The local technology company Fiberforge, which employed 22 people designing and making lightweight thermoplastic components in Glenwood Springs, has gone out of business and transferred control of its assets to a third party liquidation firm.
The move comes after two recent attempts to sell Fiberforge were unsuccessful, according to Steve Victor, whose Chicago-based firm Development Specialists Incorporated now controls the company’s assets and has been charged with repaying its creditors.
“The company has been subject to two sale processes within the last year, and as of recently it wasn’t profitable to move forward,” Victor said. “I think the company has really good technology, and it had customers, but it seemed to me that it may have been ahead of its time.”
Fiberforge was founded in the mid-1990s as an offshoot of Rocky Mountain Institute (RMI), the environmental think-tank based in Old Snowmass. A spokeswoman for RMI said the institute had no comment on Fiberforge’s affairs.
They company’s mission was to manufacture strong, ultra-light parts for cars, planes and other modes of transit that could lead to dramatic increases in fuel efficiency.
Fiberforge was often cited as a novel example of an environmentally responsible tech firm — Colorado Gov. John Hickenlooper toured the company and delivered a speech there in 2011.
More than a week before the company’s June 11 closure, as top executives scrambled to find investors who could infuse Fiberforge with cash, major operations already appeared to have ceased — there were few cars in the company parking lot during business hours, and a “for sale” sign was staked into the front lawn of the firm’s 24,000-square-foot plant on Devereux Road near the Colorado River.
Dave Cornelius, the company’s former president and CEO, told the Aspen Daily News two weeks ago that the company was working to find investors or a buyer with “a stronger manufacturing capability” than Fiberforge.
“The strength of Fiberforge is its engineering development,” Cornelius said at the time. “Ideally we would combine with somebody who has more manufacturing, and maybe a global sales and marketing capability.”
Repeated calls to other Fiberforge executives were not returned.
The company’s journey as a private firm began in 1999, when it spun off from RMI and began to develop a now patented process for manufacturing thermoplastic parts.
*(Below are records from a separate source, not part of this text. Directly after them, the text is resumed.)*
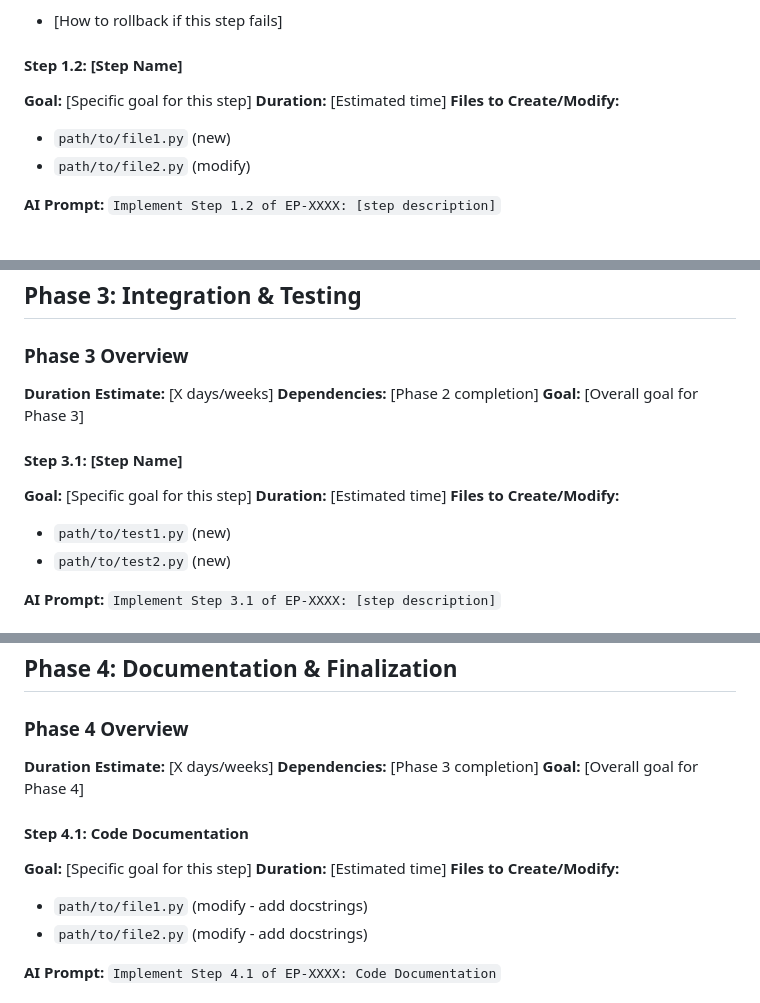
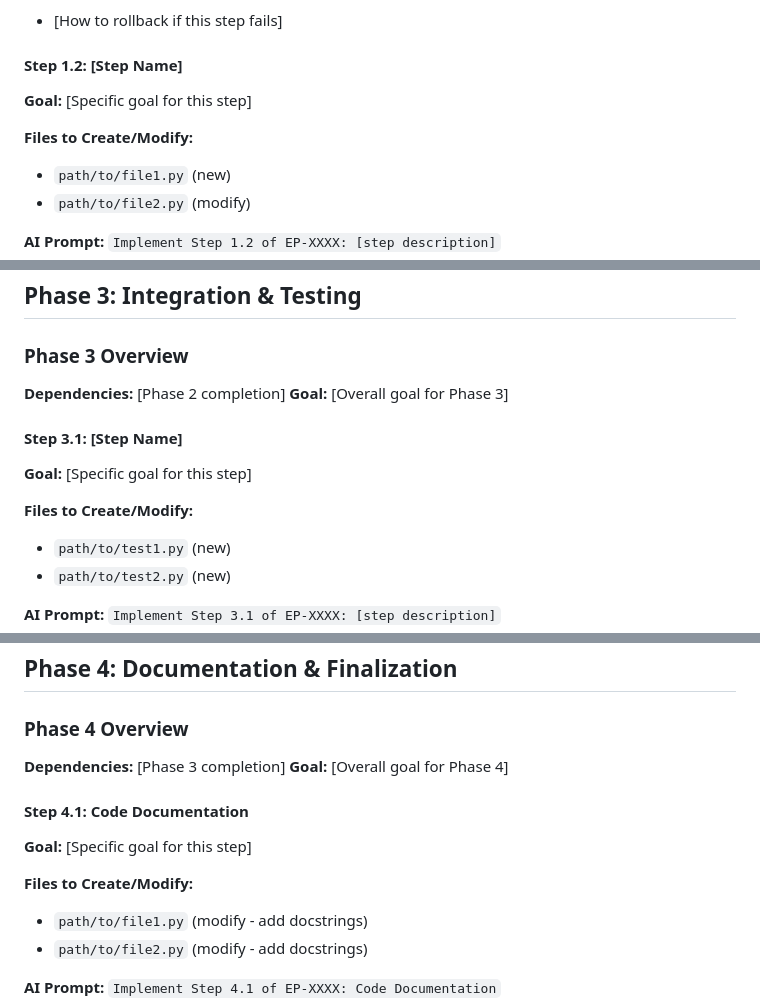
Before and after one commit to rsoaresd/tarsy-bot, a Markdown page: docs/templates/ep-implementation-template.md, 3 parts joined by grey strips. Drawn GitHub-style; blank space fills up the shorter version.

```diff
--- a/docs/templates/ep-implementation-template.md
+++ b/docs/templates/ep-implementation-template.md
@@ -76,7 +74,7 @@
 
 #### Step 1.2: [Step Name]
 **Goal:** [Specific goal for this step]
-**Duration:** [Estimated time]
+
 **Files to Create/Modify:**
 - `path/to/file1.py` (new)
 - `path/to/file2.py` (modify)
@@ -248,13 +245,12 @@
 ## Phase 3: Integration & Testing
 
 ### Phase 3 Overview
-**Duration Estimate:** [X days/weeks]
 **Dependencies:** [Phase 2 completion]
 **Goal:** [Overall goal for Phase 3]
 
 #### Step 3.1: [Step Name]
 **Goal:** [Specific goal for this step]
-**Duration:** [Estimated time]
+
 **Files to Create/Modify:**
 - `path/to/test1.py` (new)
 - `path/to/test2.py` (new)
@@ -350,13 +346,12 @@
 ## Phase 4: Documentation & Finalization
 
 ### Phase 4 Overview
-**Duration Estimate:** [X days/weeks]
 **Dependencies:** [Phase 3 completion]
 **Goal:** [Overall goal for Phase 4]
 
 #### Step 4.1: Code Documentation
 **Goal:** [Specific goal for this step]
-**Duration:** [Estimated time]
+
 **Files to Create/Modify:**
 - `path/to/file1.py` (modify - add docstrings)
 - `path/to/file2.py` (modify - add docstrings)
```
Also changed, not shown: other parts of docs/templates/ep-implementation-template.md (+18 -27 lines), 2 other files.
The process involved combining carbon fiber and thermoplastic resin to form strong, light panels called “tailored blanks” that could be molded for all manner of applications.
Over the years, the company made door panels for U.S. military transport trucks, handles for kayak paddles, seat frames for passenger cars and a suite of other products, many of them prototypes.
“It’s sad — these were high-tech jobs, and high paying jobs for this area,” said Marianne Virgilli, president and CEO of the Glenwood Springs Chamber Resort Association.
“With Fiberforge, what’s really impactful was that they showed so much promise, and they were ingenious in developing products that were innovative and environmentally conscious,” said Virgilli.
The Aspen Daily News could not confirm speculation that the company’s closure was spurred by the loss of a major military contract — in 2008 Fiberforge won a contract to produce 20,000 military backpack frames for the Montana firm Mystery Ranch, as well as one to make floor panels and other parts for the CH-53K, a Sikorsky helicopter used by the U.S. Marine Corps.
Calls to both Mystery Ranch and Sikorsky were not returned.
Victor, whose firm now controls Fiberforge’s assets, said he still hopes to find a buyer willing to acquire the company and maintain it.
He speculated that one of the company’s former clients, like an aerospace or automotive company, may be interested in buying the firm.
Failing that, however, he’ll oversee the auction of the company’s assets to the highest bidder.
“We have three or four employees staying on board to help wind it down,” he said. “And we’ve already had people express interest in seeing the property.”